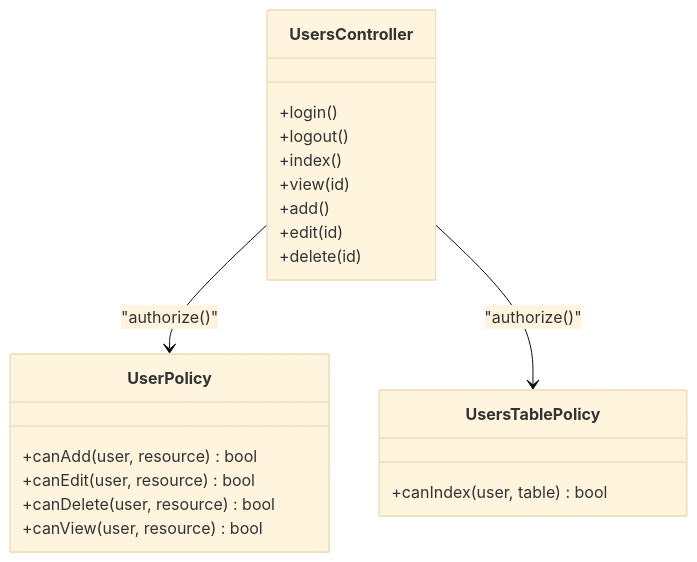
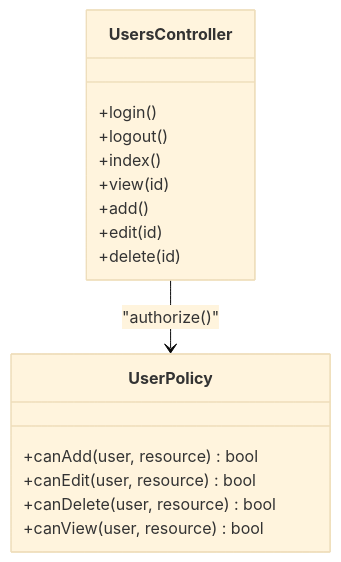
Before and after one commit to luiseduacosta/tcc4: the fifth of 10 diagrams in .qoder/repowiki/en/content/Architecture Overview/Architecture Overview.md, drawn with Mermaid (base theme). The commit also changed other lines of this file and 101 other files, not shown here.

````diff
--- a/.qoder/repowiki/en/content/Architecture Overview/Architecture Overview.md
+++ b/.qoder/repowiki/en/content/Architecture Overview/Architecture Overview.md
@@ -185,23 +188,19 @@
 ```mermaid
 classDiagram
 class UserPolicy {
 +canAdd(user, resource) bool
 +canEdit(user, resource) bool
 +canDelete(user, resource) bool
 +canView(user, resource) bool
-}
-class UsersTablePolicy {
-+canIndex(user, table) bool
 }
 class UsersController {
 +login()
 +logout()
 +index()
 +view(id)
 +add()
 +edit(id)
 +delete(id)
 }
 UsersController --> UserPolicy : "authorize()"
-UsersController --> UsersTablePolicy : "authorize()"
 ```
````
****************************************
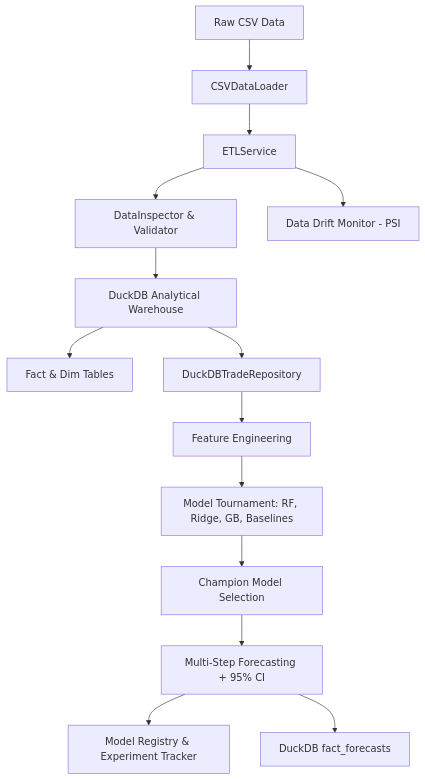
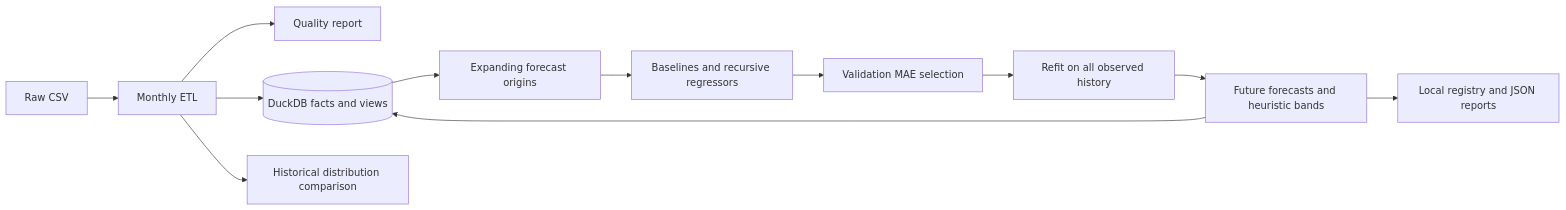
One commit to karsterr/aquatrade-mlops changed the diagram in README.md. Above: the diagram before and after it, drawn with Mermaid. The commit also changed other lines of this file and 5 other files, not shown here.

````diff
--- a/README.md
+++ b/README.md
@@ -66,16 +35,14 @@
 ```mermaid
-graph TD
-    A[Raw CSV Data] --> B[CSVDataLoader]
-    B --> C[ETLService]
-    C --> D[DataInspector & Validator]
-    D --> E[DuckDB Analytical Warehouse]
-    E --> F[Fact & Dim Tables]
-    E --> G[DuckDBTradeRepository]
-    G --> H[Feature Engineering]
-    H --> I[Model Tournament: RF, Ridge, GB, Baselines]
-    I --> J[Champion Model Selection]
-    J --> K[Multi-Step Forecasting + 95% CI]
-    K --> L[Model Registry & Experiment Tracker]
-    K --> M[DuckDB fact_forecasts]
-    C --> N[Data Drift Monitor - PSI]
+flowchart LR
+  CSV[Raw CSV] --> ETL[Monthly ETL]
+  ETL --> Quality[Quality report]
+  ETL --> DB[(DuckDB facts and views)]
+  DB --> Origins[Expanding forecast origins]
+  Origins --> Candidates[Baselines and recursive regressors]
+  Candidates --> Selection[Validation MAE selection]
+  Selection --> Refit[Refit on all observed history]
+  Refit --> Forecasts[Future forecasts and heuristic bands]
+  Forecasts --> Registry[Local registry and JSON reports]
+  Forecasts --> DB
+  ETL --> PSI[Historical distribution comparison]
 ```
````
****************************************
» **Action item**: In the entries above, find each line that includes the string "resource" and copy it.

» **Your solution**:
 +canAdd(user, resource) bool
 +canEdit(user, resource) bool
 +canDelete(user, resource) bool
 +canView(user, resource) bool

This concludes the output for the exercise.